Back in the days before Burton had committed, Ernie had taken Duke wandering the desert at night. Duke had enjoyed their little forays–and probably missed their time together now–so Ernie made sure to come take him for a walk once or twice a week just for old times sake. When Burton was there they’d go together and talk desultorily about the way the desert smelled and what the stars could possibly mean, but without him, Ernie’s brain–and therefor his psychic ability–tended to reach out into th e vasty world and bring back things Ernie was never sure what to do with.
There was nothing he could do to stop a bus crash or bank robbery. He told Burton, and hoped for the best. Occasionally his brain came back with stories of the serial killers he’d been asked to assess when part of Karl Lacey’s illegal behavior modification project to create the perfect soldier. That he reported immediately, via text if Burton wasn’t home, and Burton always told him when his contact with the “bugs” as he called them, because their brains were crawly twisted places, panned out.
So far Ernie was eight in eight for being a reliable bug catcher, and he was glad he could help, but really hated stumbling into a bug’s brain when he was all alone and unprepared.
“I’d love some company,” he said a little desperately, and Ace tilted his head like he heard the things Ernie wasn’t saying.
“Jai, go with him,” he said, and while Ace was their friend as well as their boss, it was obvious this was an order.
“Da,” Jai said, not even bothering to complain.
They were about a mile out from Ace and Sonny’s place when Jai said his first words. “You haven’t said anything.”
Ernie knew what he was talking about. “About your friend in the mountains? No. You lied to me so I wouldn’t know, and I figured that meant you didn’t want everybody else to know. Why not?”
Jai shrugged. “George is… he’s a nurse. A good guy. I am not.”
Ernie snorted. “That’s hilarious,” he muttered.
“No, no–I have–“
“Killed people. I know. You don’t understand. I keep running into serial killers in my mind. It’s why I wanted your company you know. Their brains are awful. Like bug warrens. Like little shit beetles crawling through their head.”
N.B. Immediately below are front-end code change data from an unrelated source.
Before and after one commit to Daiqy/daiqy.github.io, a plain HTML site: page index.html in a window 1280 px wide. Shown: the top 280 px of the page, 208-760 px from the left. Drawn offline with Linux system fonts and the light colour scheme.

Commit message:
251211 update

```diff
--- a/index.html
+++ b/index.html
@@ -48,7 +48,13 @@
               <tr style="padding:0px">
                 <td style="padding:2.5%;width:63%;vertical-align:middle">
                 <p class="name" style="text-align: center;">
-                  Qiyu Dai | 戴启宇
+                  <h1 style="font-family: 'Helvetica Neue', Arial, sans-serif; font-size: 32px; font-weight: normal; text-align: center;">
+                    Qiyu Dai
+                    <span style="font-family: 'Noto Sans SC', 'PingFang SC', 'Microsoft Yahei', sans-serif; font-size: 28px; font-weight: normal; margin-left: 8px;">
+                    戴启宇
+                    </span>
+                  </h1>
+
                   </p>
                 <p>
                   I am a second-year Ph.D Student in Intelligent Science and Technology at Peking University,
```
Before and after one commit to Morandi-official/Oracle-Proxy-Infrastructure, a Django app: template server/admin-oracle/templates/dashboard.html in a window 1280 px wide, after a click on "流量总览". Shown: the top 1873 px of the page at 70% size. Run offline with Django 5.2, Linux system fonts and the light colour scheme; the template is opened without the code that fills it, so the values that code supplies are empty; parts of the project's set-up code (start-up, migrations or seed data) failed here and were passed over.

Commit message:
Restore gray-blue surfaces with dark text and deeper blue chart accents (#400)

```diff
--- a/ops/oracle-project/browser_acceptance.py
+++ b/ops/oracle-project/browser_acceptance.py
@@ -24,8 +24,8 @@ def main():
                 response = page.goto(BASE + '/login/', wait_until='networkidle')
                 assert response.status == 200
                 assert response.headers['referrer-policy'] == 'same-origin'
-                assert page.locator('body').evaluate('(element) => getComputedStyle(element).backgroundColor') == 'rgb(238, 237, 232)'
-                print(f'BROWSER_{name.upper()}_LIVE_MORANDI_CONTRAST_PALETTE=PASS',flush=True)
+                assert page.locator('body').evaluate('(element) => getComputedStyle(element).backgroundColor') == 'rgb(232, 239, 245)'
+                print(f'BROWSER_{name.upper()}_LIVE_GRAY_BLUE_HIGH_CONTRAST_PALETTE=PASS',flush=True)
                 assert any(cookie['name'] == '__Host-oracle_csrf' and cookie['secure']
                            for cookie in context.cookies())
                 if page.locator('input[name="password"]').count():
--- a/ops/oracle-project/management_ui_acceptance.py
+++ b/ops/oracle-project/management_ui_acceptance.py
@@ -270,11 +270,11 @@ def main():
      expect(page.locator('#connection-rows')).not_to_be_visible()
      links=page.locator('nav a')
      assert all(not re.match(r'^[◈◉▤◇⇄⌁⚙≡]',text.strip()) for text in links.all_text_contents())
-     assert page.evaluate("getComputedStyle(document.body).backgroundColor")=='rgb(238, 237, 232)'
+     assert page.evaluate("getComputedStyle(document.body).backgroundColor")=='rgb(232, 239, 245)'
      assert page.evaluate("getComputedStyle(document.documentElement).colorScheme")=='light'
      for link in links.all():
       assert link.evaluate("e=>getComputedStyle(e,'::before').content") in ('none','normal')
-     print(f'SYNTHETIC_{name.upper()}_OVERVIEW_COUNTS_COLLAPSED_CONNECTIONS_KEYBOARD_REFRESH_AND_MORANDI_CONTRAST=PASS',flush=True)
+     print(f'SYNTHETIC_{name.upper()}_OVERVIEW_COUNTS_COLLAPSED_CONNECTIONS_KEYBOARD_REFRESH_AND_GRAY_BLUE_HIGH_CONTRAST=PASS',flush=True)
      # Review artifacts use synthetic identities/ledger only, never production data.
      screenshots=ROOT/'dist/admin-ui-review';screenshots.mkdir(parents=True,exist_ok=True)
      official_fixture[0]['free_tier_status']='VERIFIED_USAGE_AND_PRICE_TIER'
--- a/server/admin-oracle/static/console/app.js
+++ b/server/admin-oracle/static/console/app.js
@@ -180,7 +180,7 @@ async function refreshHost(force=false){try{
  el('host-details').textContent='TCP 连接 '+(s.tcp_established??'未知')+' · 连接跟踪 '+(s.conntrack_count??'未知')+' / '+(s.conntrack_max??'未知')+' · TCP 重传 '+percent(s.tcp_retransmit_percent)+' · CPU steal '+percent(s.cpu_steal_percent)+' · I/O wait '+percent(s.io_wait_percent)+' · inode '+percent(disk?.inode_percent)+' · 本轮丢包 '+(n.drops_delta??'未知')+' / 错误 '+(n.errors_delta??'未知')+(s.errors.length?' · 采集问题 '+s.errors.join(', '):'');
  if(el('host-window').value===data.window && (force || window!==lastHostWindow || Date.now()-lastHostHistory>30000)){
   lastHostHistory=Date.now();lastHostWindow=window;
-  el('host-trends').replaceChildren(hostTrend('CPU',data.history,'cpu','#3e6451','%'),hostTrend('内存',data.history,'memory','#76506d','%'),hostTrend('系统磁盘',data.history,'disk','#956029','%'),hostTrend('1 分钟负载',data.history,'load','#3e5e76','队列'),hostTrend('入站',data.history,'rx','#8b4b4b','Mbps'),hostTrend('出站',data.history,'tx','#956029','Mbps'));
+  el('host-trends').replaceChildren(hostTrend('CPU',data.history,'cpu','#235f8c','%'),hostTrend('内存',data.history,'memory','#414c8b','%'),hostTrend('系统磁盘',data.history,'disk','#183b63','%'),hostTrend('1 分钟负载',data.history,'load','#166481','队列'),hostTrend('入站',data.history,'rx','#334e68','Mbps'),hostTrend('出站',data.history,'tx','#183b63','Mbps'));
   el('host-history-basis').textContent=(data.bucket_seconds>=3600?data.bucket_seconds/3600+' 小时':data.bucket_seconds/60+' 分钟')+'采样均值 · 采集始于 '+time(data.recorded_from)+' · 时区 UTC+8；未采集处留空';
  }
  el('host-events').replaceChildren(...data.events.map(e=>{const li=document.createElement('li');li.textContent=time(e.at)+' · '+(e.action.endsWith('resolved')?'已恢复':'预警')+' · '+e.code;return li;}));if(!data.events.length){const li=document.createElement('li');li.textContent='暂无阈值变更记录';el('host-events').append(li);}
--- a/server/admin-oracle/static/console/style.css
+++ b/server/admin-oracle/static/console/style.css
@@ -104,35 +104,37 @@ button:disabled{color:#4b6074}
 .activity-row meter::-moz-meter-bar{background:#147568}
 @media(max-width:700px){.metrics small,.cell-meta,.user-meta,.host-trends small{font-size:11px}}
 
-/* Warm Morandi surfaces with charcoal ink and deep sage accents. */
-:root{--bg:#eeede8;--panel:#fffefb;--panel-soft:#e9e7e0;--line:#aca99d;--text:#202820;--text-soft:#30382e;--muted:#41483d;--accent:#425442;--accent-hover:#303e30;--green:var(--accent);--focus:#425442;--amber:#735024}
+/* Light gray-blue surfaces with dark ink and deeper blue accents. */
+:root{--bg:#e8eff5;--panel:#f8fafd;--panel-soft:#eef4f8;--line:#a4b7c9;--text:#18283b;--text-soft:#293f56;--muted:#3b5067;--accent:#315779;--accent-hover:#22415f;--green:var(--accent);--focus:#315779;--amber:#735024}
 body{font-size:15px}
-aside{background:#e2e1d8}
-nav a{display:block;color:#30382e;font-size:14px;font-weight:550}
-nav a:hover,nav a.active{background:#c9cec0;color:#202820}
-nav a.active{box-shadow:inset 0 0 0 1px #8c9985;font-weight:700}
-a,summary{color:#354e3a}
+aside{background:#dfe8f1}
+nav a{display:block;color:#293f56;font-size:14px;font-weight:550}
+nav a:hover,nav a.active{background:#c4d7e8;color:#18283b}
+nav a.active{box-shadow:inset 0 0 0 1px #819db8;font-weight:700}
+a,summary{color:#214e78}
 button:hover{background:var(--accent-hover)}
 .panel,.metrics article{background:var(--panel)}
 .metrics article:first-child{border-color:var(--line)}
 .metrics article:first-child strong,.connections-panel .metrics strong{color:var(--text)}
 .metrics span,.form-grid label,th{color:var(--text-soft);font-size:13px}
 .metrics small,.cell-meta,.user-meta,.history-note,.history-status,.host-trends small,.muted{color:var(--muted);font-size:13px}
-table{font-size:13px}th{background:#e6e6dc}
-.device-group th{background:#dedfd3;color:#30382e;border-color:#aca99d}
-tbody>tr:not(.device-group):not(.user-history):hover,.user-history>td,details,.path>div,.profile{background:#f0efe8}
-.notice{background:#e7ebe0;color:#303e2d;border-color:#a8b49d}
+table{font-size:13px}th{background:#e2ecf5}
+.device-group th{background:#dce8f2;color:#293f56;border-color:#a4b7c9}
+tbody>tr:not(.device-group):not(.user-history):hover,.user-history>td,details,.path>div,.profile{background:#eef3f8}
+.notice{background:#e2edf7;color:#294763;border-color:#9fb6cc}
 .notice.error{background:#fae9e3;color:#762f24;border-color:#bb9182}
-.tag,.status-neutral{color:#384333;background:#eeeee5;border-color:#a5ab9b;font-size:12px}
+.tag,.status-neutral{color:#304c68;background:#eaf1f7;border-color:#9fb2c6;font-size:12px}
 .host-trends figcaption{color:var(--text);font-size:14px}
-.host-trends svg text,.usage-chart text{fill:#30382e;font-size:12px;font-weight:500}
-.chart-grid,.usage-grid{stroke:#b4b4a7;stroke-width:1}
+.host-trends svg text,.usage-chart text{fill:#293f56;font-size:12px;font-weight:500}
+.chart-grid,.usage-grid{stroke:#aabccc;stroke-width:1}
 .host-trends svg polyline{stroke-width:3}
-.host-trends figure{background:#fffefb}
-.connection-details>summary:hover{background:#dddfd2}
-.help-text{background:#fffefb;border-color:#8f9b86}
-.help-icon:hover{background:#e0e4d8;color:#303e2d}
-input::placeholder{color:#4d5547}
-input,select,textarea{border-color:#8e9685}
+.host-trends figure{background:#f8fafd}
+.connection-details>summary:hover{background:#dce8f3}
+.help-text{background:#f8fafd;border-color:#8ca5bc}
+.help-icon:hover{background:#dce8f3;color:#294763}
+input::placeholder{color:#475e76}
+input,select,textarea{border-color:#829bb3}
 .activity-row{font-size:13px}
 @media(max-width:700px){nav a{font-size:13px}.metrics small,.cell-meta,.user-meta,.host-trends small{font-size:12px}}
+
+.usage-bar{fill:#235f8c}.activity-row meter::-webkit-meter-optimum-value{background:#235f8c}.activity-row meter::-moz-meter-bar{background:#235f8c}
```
“Lovely,” Jai said, shuddering with revulsion. Jai was well over six feet tall with a shaved head and a black goatee. Watching him shudder was a treat in itself.
“Yeah. Well, I’ve known you for a while now, and your brain isn’t like that. Your brain is all these neat little boxes. Well, one of your boxes has a guy named George in it, and he’s bursting the box’s seams. You’re going to have to share him with Ace and Sonny or he’s going to break your brain.”
Jai groaned. “Ugh. Could we go back now? I don’t want to think about this right now.”
“Sure.” Truth tell, Ernie didn’t want to either. He wanted to think about Burton, under the same sky he was under, looking out into the cloud mottled stars and thinking about Ernie like Ernie was thinking about–
“Burton’s going to have to pull that thing,” Ernie said, suddenly right back in the present. “And yell at Jackson to duck. And Jackson’s going to duck and roll and there’s going to be a crash and the music will explode and then Burton can come home.”
Jai was staring at him.
“What?” Ernie said, shaking himself all over.
“That was the fucking creepiest thing I’ve ever seen.”
Ernie groaned. “Well, keep into yourself, okay? I”ve got to text Burton so he knows what’s coming.”
“How on earth can he know what’s coming from that?” Jai asked in wonder.
“Same way I knew how to make apple fritters, Jai. Shit just comes to us.”
He typed as fast as he could and when he was done, he let out a breath.
Now some boyfriends would blow him off–but Burton had learned to trust him in the past six months.
And now they had to wait.
For his part, Ernie was very curious as to what it all meant.